By MARTHA SMITH
Special to the Standard
NORTH KINGSTOWN â€“ As a row of veteran fliers, family members and members of the Quonset Air Museum lined a chain-link fence in front of the nearby Quonset State Airport on Saturday, a single-engine plane with a checkerboard nose, stars on its wings and the word NAVY on its side blasted into action.
First there was a cloud of oily smoke and then the sound of a cement mixer on steroids as the plane came to life. But it was all perfume and music to those gathered to welcome home the A-1E Skyraider that had served the Naval Air Station at Quonset Point in the late 1960s before taking on a role during the Vietnam War.
According to Bob Collings, who started the Collings Foundation in Stow, Mass. in 1977 â€“ â€śan educational foundation of living history [and a place to] learn about our heritage and honor our veteransâ€ť â€“ an anonymous donor from Oklahoma offered him the plane about six weeks ago.
The foundation, which owns 22 aircraft, 85 antique cars and â€śnumerous transportation artifactsâ€ť that are exhibited in Massachusetts and Texas, believes in putting its collection to good use. Its four themed open house special events are the â€śWings and Wheelsâ€ť show, the â€śRace of the Century,â€ť a World War II â€śBattle for the Airfieldâ€ť with 250 re-enactors and the â€śWings of Freedom Tourâ€ť featuring a P-51 Mustang, a B-17 Flying Fortress and a B-24 Liberator.
Collings says the â€śWings of Freedom Tourâ€ť is seen by â€śseveral million peopleâ€ť a year at venues throughout the country.
Committed to â€śexciting and motivatingâ€ť people through the preservation of iconic planes, he readily accepted the Skyraider. Because the aircraft is so rare â€“ one of only four A-1E Skyraiders in the world that still flies â€“ Collings wanted to place it near an airport so it could be used and appreciated.
According to Air Museum president David Stecker, the foundation approached him about displaying the Skyraider at Quonset and, while he was grateful for the thought, he knew the all-volunteer, donation-driven enterprise couldnâ€™t afford to haul the plane up from Florida where Collings has its maintenance center.
He recalls being asked, â€śHow about if we fly it in for you?â€ť
The Skyraider, which will be owned by the foundation but on permanent loan to the museum, will be featured during this weekendâ€™s Rhode Island National Guard Open House and Air Show along with aerobatic pilots such as Sean D. Tucker, Michael Goulian and Lt. Col. John Klatt.
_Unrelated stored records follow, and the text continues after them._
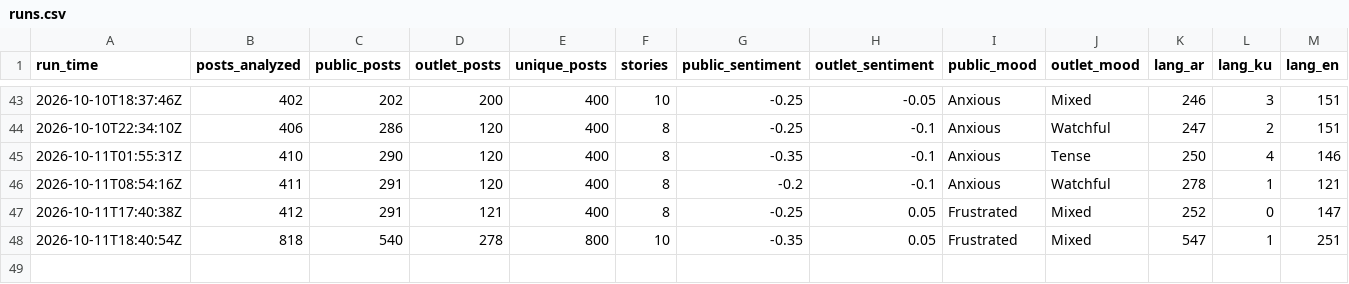
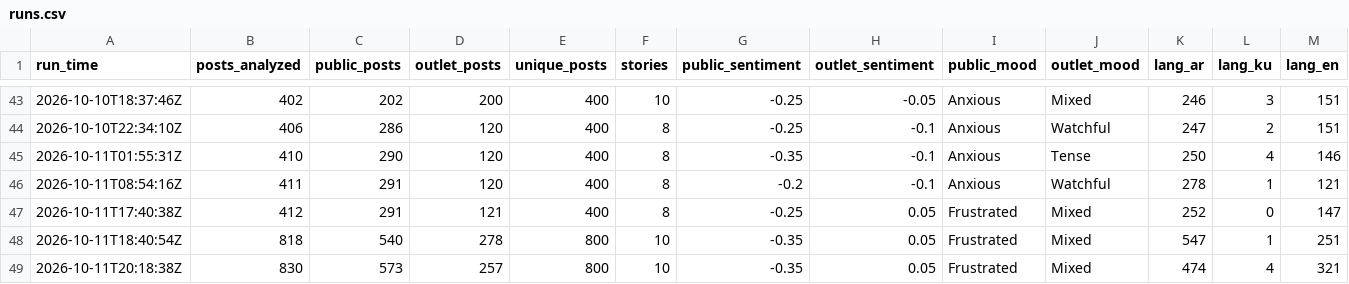
Before and after one commit to Brunopomodoro/syria-narrative-tracker, a CSV file: data/exports/2026-10/runs.csv, drawn as a sheet; only a part is shown, gaps mark what is left out; rows hold the shown columns only; the diff names each change by its address in the sheet, - before the commit and + after, or states it on an @@ line.

```diff
--- a/data/exports/2026-10/runs.csv
+++ b/data/exports/2026-10/runs.csv
+row 49: 2026-10-11T20:18:38Z | 830 | 573 | 257 | 800 | 10 | -0.35 | 0.05 | Frustrated | Mixed | 474 | 4 | 321
```
Also changed, not shown: data/exports/2026-10/themes.csv, 51 other files.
The show begins on Saturday and Sunday at 10 a.m. and also includes â€“ among numerous military and civilian participants â€“ the U.S. Army Special Operations parachute jump team the Black Daggers, the U.S. Air Force Thunderbird and the massive four-engine C-130J Super Hercules, used in troop transport, aerial refueling, airborne assault and other missions.
The Skyraider, which had been expected to fly in on Saturday actually arrived mid-week, giving a crew time to haul it to the air museum, clean it up and haul it back to the airport. After this weekendâ€™s show it will occupy the first spot in the hangar, making it easier to take it out for demonstrations and shows in other locations.
Built as an Ad-5 in 1951, the Skyraider was assigned to four aircraft carriers including the USS Wasp, Hornet and Intrepid. After being mothballed, it was refitted as an A-1E for air support and escort duty during Vietnam. After retirement, it went to a private owner, was restored and has passed through a number of hands.
At Saturdayâ€™s welcoming event, Rob Collings, Bobâ€™s son and the planeâ€™s pilot, loaded his mother, wife and two last-minute passengers â€“ veteran aviators who had flown the plane during its heyday â€“ and prepared to do a fly-over.
As a handful of small, private planes were directed by the towerâ€™s air traffic controller whose voice could clearly be heard outside, the vintage plane made its way to the far end of the runway. And then the strangely thrilling instruction was heard: â€śSkyraider, you are cleared for takeoff.â€ť
The 61-year-old craft made a running start and, just in front of the crowd along the fence, began to climb. After it had circled the airport in broad loops, the Skyraider flew over the gathering and tipped its wings.
Gates to the air show will open at 9 a.m. Flying is scheduled to end at 4:30 p.m.
Martha Smith is an award-winning journalist and author. Retired, she is an independent contractor for SRIN.